|Dependents of E nonimmigrant||
Note: if a T nonimmigrant has a pending Form I-485 then filing Form I-539 isn’t necessary
|Requesting extension of status:
Requesting extension of status based on exceptional circumstances:
|T derivative nonimmigrants||
Note: if a U nonimmigrant has a pending Form I-485 then filing Form I-539 isn’t necessary
|Requesting extension of status:
Requesting extension of status based on exceptional circumstances:
|U derivative nonimmigrants||
|A, Ambassador, Public Minister, or Career Diplomatic or Consular Officer and their immediate family members||
|A-3, attendant or servant of an A nonimmigrant and the A-3’s immediate family members
Note: there’s no I-539 filing fee in this category
|G, Designated Principal Resident Representative of a Foreign Government and their immediate family members||
|G-5, Attendant or Servant of a G nonimmigrant and the G-5’s immediate family members
Note: there is no I-539 fee in this category
|I, Representatives of Foreign Media and Dependents||To request change of status or extend status due to a change of employer or information medium:
Form I-539 processing times
Form I-539 processing times can vary significantly depending on several factors:
- Type of nonimmigrant status change or extension being requested
- The service center processing your application
- Volume of applications being processed at any given time
- Whether you have paid a Premium Processing Fee.
To check the processing times for Form I-539, follow these steps:
- Visit the USCIS website’s “Check Case Processing Times” page
- Select “Form I-539” from the drop-down menu
- Select your category from the drop-down menu
- Enter the Service Center: your service center is printed in the left bottom corner of your I-797C notice (Form I-539 registration confirmation)
- View Processing Times: After entering the required information, the tool will provide an estimated processing time range for your application based on the
How to expedite my Form I-539?
There are two methods you can use to expedite the processing time of your Form I-539:

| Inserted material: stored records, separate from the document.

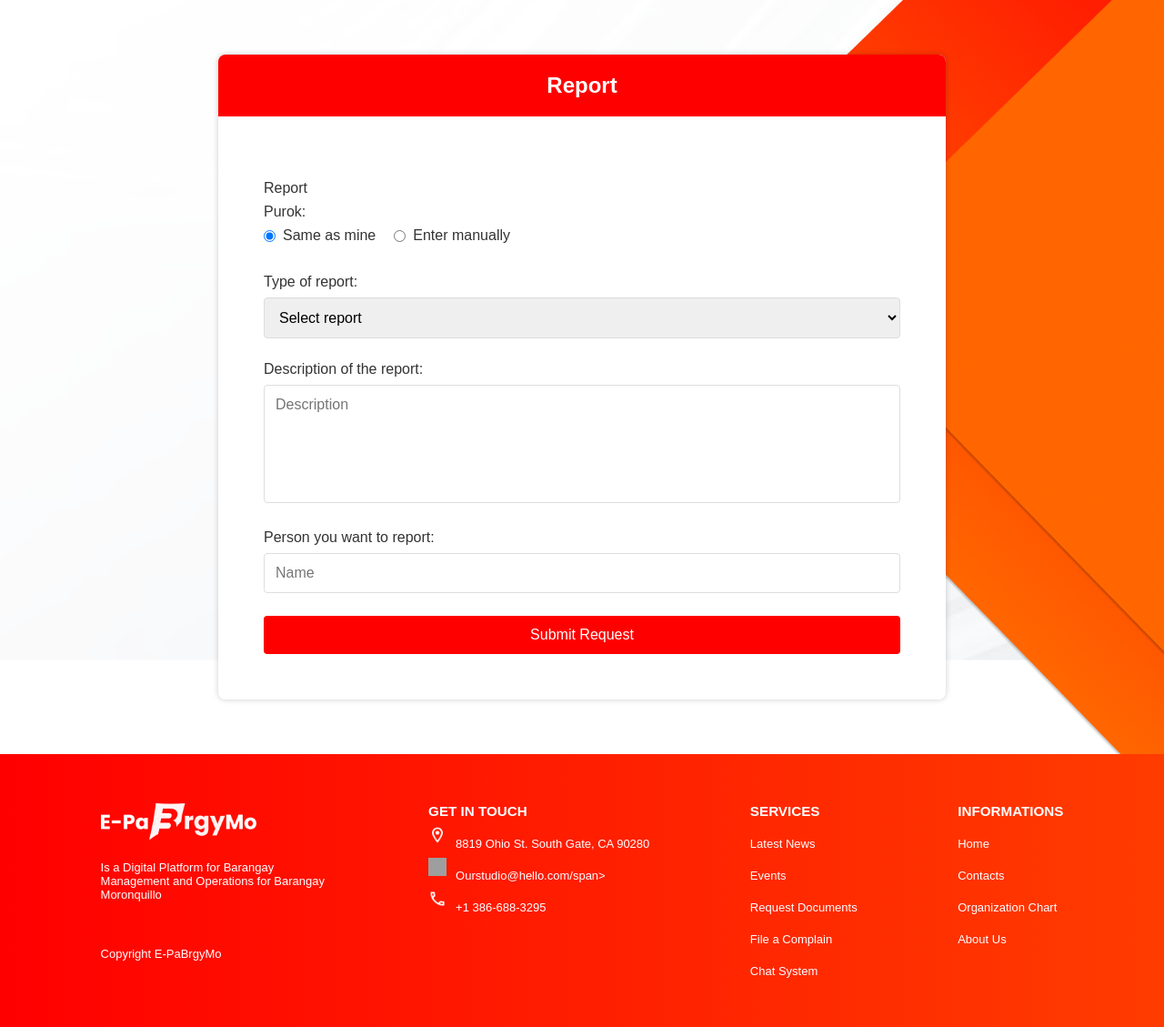
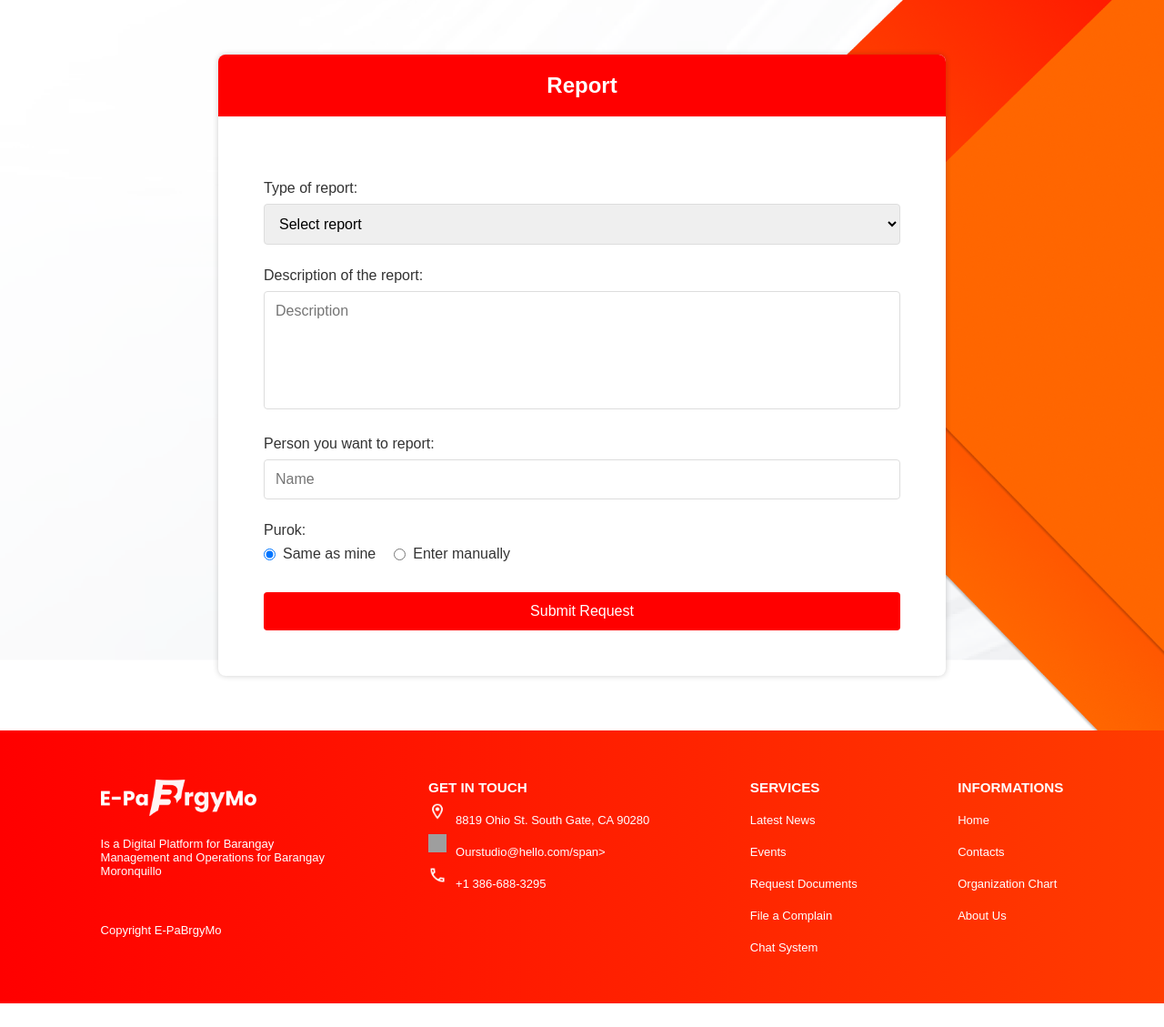
Before and after one commit to CodeSeb-1/EPABRGYMO, a PHP site: page /report.php in a window 1280 px wide. Shown: the part 89-1218 px from the top of the page at 91% size. After the commit the page ends 1192 px from the top, so only its background shows below. Run offline with PHP 8.4, Linux system fonts and the light colour scheme; the visitor is signed in with stand-in values (Sample User, id 1); some libraries are stand-ins or nearby versions; grey boxes are pictures that could not be loaded.

Commit message:
bago na ito

```diff
--- a/assets/style1.css
+++ b/assets/style1.css
@@ -297,7 +297,8 @@ main p {
 .form select,
 .form input[type="text"],
 .form textarea,
-.form input[type="date"] {
+.form input[type="date"],
+.form input[type="number"] {
     width: 100%;
     padding: 12px;
     border: 1px solid #ddd;
@@ -308,7 +309,8 @@ main p {
 .form select:focus,
 .form input[type="text"]:focus,
 .form textarea:focus,
-.form input[type="date"]:focus{
+.form input[type="date"]:focus,
+.form input[type="number"]:focus{
     outline: none;
     border-color: #FF0000;
 }
--- a/report.php
+++ b/report.php
@@ -7,7 +7,7 @@
     <title>EPABRGYMO</title>
     <link rel="stylesheet"
         href="https://fonts.googleapis.com/css2?family=Material+Symbols+Outlined:opsz,wght,FILL,GRAD@24,400,0,0&icon_names=arrow_circle_right" />
-    <link rel="stylesheet" href="assets/style1.css">
+    <link rel="stylesheet" href="assets/style1.css?">
 </head>
 
 <body>
@@ -21,28 +21,6 @@
                 <h1>Report</h1>
                 <div class="form-content">
                     <form action="userController/report_controller.php" method="POST">
-                        <div class="form-group">
-                            <label>Report</label>
-                            <div class="form-group">
-                                <label>Purok:</label>
-                                <div class="radio-group">
-                                    <label>
-                                        <input type="radio" name="purokOption" value="sameAsMe" checked
-                                            onchange="toggleAddressInput()"> Same as mine
-                                    </label>
-                                    <label>
-                                        <input type="radio" name="purokOption" value="manual"
-                                            onchange="toggleAddressInput()"> Enter manually
-                                    </label>
-                                </div>
-                                <div class="form-group" id="manualPurokInput" style="display: none;">
-                                    <input type="text" id="otherPurok" name="otherPurok" placeholder="Enter purok">
-                                </div>
-                            </div>
-                            <div class="form-group" id="manualPurokInput" style="display: none;">
-                                <input type="text" id="otherPurok" name="otherPurok" placeholder="Enter purok">
-                            </div>
-                        </div>
 
                         <div class="form-group">
                             <label for="report">Type of report:</label>
@@ -73,7 +51,24 @@
                             <input type="text" name="person" required placeholder="Name">
                         </div>
 
-
+                        <div class="form-group">
+                            <div class="form-group">
+                                <label>Purok:</label>
+                                <div class="radio-group">
+                                    <label>
+                                        <input type="radio" name="purokOption" value="sameAsMe" checked
+                                            onchange="toggleAddressInput()"> Same as mine
+                                    </label>
+                                    <label>
+                                        <input type="radio" name="purokOption" value="manual"
+                                            onchange="toggleAddressInput()"> Enter manually
+                                    </label>
+                                </div>
+                                <div class="form-group" id="manualPurokInput" style="display: none;">
+                                    <input type="number" id="otherPurok" name="otherPurok" min="1" max="7" placeholder="Enter purok">
+                                </div>
+                            </div>
+                        </div>
 
                         <input type="submit" name="report" value="Submit Request">
                     </form>
```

- Pay the USCIS Premium Fee of $2,500 (recommended). Currently, applicants in F-1, F-2, M-1, M-2, J-1, or J-2 status are eligible to pay the Premium Processing Fee to reduce the processing time down to 30 calendar days. Note: you must attend the scheduled biometrics appointment to receive the premium processing service.
- Request expedited processing of Form I-539 with USCIS ($0). Such requests are reserved for cases involving significant humanitarian or emergency reasons. If you have a compelling reason to expedite your application, you can make an expedite request by following these steps:
- Submit a Well-Documented Request: You will need to provide a detailed and well-documented request explaining the specific reasons for expediting your application. Your request should clearly demonstrate that your situation qualifies for expedited processing.
- Prepare a Cover Letter: Include a cover letter with your application that explains the nature of the emergency or humanitarian situation and why you believe your case warrants expedited processing. Be concise but thorough in your explanation.
- Gather Supporting Documents: Depending on your situation, provide supporting documentation that substantiates your request for expedited processing. These documents may include medical records, letters from medical professionals, legal documents, or other evidence relevant to your circumstances.
- Contact USCIS: Once your Form I-539 application has been submitted, contact USCIS to request expedited processing. You can do this by calling the USCIS Contact Center at 800-375-5283.
- Provide Proof of the Emergency: Be prepared to provide any necessary documentation to prove the urgency of your situation. USCIS may request additional evidence to support your request.
- Wait for the decision: Be patient, as USCIS will review your request and make a decision based on the information you provided.
You can learn more about Expedite Requests on the USCIS website.